The Vegetarian

This Korean novel tells the story of Yeong-hye, who is provoked by a series of gory, violent dreams into abruptly giving up meat. Through the uncomprehending eyes of her husband, brother-in-law, and sister, we witness Yeong-hye’s mighty struggle to shed the chains of societal brutality, and the ways in which those around her are changed by her resistance.

Disgrace

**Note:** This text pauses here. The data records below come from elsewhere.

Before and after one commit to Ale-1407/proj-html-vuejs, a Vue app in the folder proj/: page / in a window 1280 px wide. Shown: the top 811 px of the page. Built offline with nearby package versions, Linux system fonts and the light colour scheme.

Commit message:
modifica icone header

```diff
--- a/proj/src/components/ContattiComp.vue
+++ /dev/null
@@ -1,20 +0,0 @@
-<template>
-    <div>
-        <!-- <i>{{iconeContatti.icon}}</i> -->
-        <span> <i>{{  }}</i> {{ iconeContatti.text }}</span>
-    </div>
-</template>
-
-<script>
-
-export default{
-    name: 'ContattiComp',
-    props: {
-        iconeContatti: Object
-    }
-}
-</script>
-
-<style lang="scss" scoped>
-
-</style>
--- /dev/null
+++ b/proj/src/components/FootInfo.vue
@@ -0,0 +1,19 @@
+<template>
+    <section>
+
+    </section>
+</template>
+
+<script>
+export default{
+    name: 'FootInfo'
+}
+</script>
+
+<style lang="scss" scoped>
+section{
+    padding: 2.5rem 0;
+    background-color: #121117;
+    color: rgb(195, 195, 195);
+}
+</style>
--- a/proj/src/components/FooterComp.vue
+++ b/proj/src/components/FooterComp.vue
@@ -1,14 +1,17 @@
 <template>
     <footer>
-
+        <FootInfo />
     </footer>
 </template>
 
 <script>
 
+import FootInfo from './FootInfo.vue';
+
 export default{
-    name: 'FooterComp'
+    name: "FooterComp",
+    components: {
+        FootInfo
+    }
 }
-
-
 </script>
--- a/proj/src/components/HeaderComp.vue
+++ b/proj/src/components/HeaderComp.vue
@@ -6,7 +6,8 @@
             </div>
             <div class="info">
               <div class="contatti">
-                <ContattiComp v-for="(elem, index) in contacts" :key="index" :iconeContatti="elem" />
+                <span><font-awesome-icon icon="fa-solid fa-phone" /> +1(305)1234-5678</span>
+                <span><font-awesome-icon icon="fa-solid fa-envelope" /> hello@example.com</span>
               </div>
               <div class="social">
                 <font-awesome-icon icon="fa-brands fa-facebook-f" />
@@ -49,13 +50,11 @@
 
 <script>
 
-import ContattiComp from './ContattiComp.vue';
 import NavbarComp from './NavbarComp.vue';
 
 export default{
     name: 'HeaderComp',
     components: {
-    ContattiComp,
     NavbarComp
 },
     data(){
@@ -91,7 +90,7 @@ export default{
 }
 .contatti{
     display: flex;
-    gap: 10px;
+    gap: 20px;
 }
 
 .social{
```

The story of a literature professor fired from his university position for sexual impropriety. He retreats to his estranged daughter’s farm in apartheid South Africa, where he is thrown into an intricately balanced web of exploitation and victimization, between farmers, criminals, and a corrupt government system. One afternoon, a horrific crime is committed upon Lurie and his daughter, and both are left violated and reeling. The ex-professor rallies to make his world cohere and seek redemption from his daughter and those he has hurt, even if there is none to be had.